WORK REQUIRED: Say how many lines of the material below contain the word "editIcon", with no other words.

GIVEN ENTRIES:
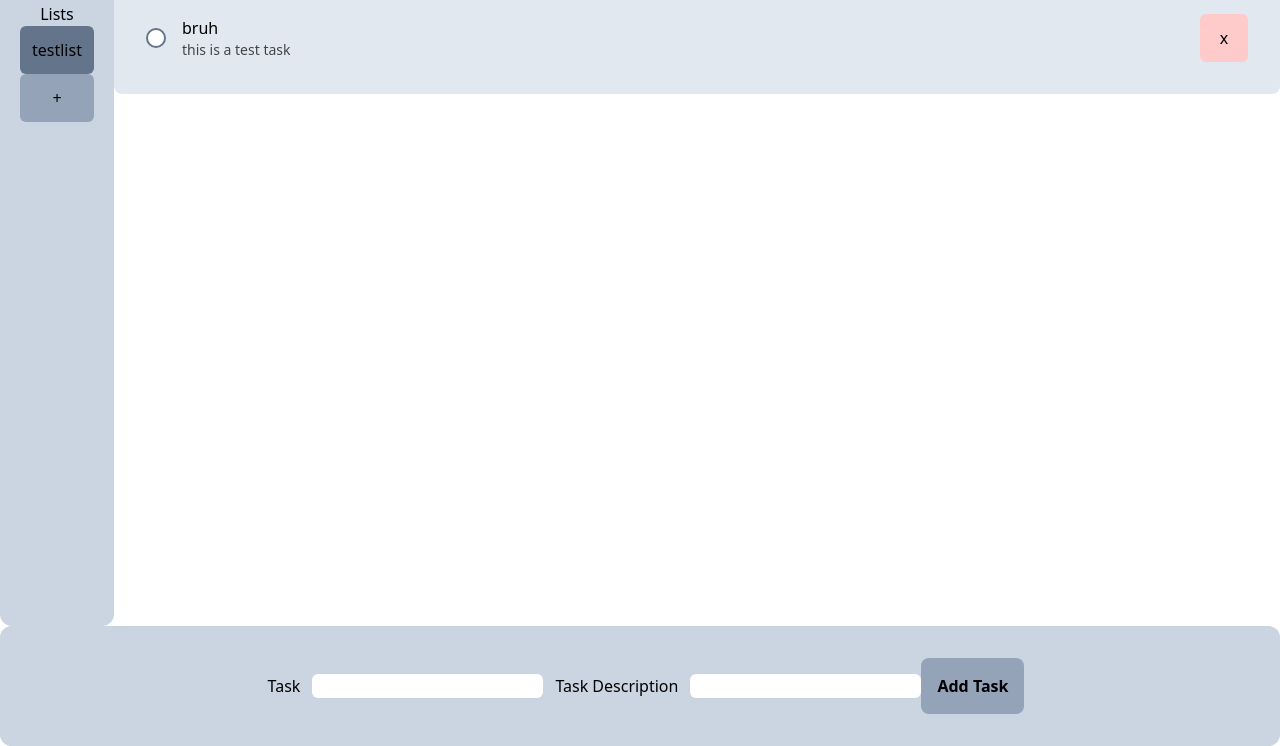
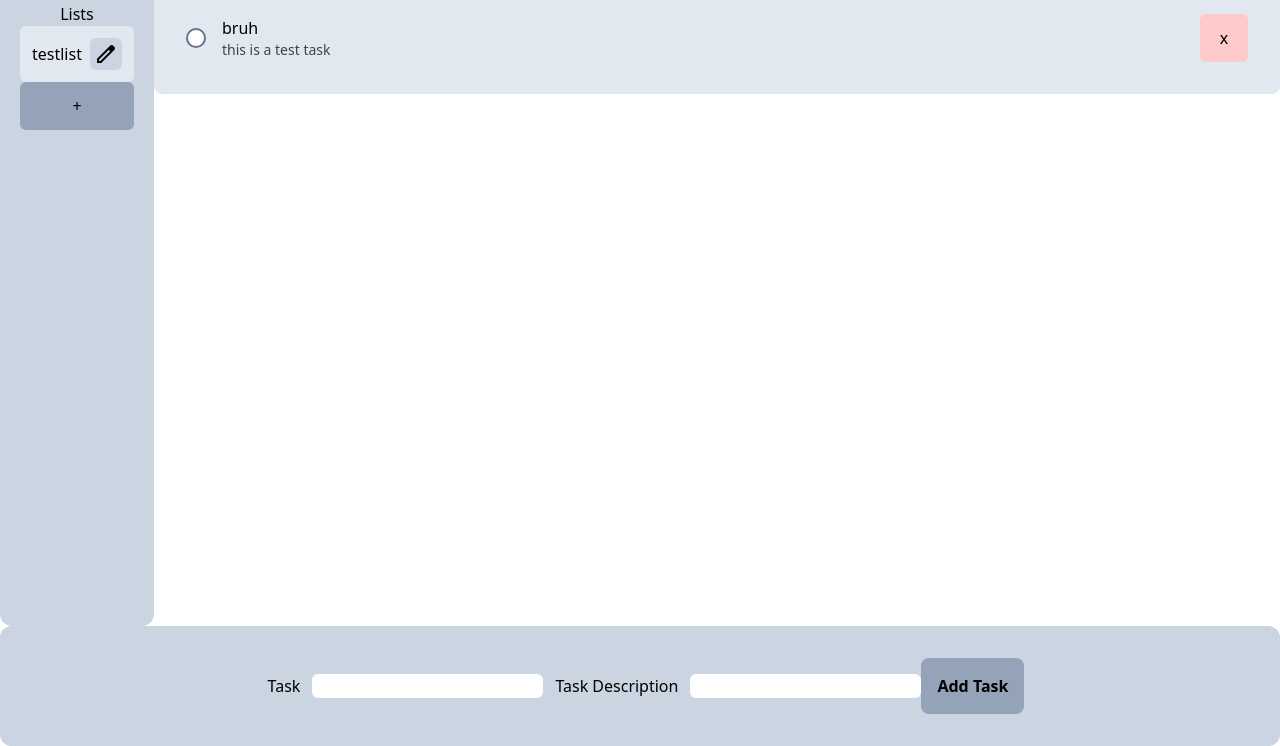
Before and after one commit to SpoonOil/todo, a website built with webpack: page src/template.html in a window 1280 px wide. Shown: the part 54-800 px from the top of the page. Built offline with nearby package versions, Linux system fonts and the light colour scheme.

Commit message:
add list edit button

```diff
--- a/src/controller.js
+++ b/src/controller.js
@@ -74,7 +74,8 @@ class Overhead {
 
     removeTaskList(list) {
         this.listsArray.splice(this.listsArray.indexOf(list), 1)
-            .domObject.setCurrentList(this.listsArray[0]);
+        this.domObject.setCurrentList(this.listsArray[0]);
+        this.domObject.setQuickbarMode("addTask");
         this.render();
     }
     updateActiveList() {
--- a/src/printDOM.js
+++ b/src/printDOM.js
@@ -67,10 +67,26 @@ class DOMHandler {
       const li = document.createElement('li')
       li.innerText = list.name
       if (list == this.currentList) {
-        addTailwindStyleString(li, 'bg-slate-500 p-3 rounded-md hover:cursor-pointer hover:bg-slate-100 active:bg-slate-400')
+        addTailwindStyleString(li, 'bg-slate-200 p-3 rounded-md flex items-center hover:cursor-pointer hover:bg-slate-100 active:bg-slate-400')
+
+        const editButton = document.createElement("button");
+        const editIcon = document.createElement("span");
+        editIcon.className = "material-symbols-outlined";
+        editIcon.innerText = "edit"
+
+        editButton.appendChild(editIcon)
+
+        addTailwindStyleString(editButton, "bg-slate-300 ms-2 p-1 rounded-md hover:cursor-pointer hover:bg-slate-100 active:bg-slate-300");
+        editButton.addEventListener("click", () => {
+          this.setQuickbarMode("editList")
+        })
+
+        li.appendChild(editButton);
+
       } else {
-        addTailwindStyleString(li, 'bg-slate-200 p-3 rounded-md hover:cursor-pointer hover:bg-slate-100 active:bg-slate-400')
+        addTailwindStyleString(li, 'bg-slate-200 p-3 rounded-md flex items-center hover:cursor-pointer hover:bg-slate-100 active:bg-slate-400')
       }
+
       li.addEventListener("click", () => {
         this.setCurrentList(list)
       })
--- a/src/style.css
+++ b/src/style.css
@@ -1,3 +1,11 @@
 @tailwind base;
 @tailwind components;
 @tailwind utilities;
+
+.material-symbols-outlined {
+  font-variation-settings:
+  'FILL' 0,
+  'wght' 400,
+  'GRAD' 0,
+  'opsz' 24
+}
--- a/src/template.html
+++ b/src/template.html
@@ -2,6 +2,7 @@
   <head>
     <meta charset="UTF-8" />
     <meta name="viewport" content="width=device-width, initial-scale=1.0" />
+    <link rel="stylesheet" href="https://fonts.googleapis.com/css2?family=Material+Symbols+Outlined:opsz,wght,FILL,GRAD@20..48,100..700,0..1,-50..200" />
     <title>Task List</title>
   </head>
   <body class="h-full flex flex-col">
```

ANSWER SECTION: 4